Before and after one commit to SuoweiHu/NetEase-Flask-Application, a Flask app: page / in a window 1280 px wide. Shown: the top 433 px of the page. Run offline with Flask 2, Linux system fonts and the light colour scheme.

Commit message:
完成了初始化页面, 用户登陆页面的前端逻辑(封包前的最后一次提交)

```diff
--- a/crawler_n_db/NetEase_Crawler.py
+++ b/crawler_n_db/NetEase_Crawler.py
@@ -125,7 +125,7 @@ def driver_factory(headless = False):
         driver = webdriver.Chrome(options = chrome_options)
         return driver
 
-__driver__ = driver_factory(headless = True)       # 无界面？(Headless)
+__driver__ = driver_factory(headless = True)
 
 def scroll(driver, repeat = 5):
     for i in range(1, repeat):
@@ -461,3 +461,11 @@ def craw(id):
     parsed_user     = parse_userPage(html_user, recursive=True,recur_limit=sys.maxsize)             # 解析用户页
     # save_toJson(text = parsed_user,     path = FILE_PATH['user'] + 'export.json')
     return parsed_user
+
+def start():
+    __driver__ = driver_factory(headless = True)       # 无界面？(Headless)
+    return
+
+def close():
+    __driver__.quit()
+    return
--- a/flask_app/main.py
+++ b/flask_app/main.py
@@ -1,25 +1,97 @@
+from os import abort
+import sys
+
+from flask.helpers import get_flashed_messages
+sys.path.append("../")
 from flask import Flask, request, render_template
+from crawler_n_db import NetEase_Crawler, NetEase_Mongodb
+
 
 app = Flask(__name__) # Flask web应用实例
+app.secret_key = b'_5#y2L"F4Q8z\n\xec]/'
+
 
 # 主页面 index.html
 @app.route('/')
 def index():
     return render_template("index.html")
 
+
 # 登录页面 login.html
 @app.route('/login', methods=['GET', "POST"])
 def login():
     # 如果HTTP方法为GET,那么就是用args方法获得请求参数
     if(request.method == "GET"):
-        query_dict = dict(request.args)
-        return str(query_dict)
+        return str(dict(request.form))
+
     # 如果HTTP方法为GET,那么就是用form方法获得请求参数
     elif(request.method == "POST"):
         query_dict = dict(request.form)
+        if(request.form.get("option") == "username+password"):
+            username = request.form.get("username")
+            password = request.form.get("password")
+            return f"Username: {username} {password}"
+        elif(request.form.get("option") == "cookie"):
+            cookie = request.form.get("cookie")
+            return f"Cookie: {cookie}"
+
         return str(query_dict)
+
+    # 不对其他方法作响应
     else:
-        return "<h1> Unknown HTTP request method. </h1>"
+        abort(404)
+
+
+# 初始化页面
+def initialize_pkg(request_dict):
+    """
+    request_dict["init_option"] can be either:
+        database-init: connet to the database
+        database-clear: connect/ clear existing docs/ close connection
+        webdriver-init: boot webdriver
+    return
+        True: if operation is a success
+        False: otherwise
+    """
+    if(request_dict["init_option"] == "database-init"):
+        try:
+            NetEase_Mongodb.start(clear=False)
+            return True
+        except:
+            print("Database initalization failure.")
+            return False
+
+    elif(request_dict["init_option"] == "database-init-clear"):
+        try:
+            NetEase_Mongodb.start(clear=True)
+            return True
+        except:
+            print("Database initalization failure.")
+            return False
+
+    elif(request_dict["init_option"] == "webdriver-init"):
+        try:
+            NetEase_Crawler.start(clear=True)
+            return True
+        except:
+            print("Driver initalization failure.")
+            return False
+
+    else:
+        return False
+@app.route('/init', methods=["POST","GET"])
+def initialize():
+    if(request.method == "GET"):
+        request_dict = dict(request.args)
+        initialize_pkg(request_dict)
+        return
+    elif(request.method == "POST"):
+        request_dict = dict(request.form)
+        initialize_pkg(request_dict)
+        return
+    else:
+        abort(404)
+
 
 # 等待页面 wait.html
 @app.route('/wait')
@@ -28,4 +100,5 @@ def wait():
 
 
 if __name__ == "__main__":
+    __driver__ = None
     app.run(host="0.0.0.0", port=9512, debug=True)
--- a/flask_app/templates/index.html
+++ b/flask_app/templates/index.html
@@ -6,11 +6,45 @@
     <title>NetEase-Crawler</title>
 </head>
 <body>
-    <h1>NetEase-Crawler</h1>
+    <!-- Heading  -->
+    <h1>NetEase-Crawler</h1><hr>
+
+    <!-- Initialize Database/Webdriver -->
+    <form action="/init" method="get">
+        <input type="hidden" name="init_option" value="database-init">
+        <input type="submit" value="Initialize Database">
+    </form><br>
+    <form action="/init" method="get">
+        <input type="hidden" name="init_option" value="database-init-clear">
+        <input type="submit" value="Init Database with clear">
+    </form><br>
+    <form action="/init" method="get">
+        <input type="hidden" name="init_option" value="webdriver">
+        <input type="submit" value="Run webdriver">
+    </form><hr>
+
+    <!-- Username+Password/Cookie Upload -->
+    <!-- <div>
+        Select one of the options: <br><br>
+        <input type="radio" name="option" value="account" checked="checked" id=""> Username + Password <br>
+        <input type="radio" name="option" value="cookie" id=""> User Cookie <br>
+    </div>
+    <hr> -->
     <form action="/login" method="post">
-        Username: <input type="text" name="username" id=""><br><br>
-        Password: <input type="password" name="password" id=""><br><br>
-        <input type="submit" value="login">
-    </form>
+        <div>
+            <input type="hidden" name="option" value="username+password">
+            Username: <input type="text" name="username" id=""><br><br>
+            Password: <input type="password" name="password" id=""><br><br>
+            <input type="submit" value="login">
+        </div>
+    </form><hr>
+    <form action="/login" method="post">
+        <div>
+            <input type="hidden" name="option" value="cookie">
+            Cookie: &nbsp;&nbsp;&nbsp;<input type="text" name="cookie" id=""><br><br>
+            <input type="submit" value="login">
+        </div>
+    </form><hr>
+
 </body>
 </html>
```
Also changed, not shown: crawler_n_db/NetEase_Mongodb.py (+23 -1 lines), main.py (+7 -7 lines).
# # # #
◆ How to complete this task
Going through the listing above, count the lines in which the word "index" appears, and give only the number.

◆ Worked solution
5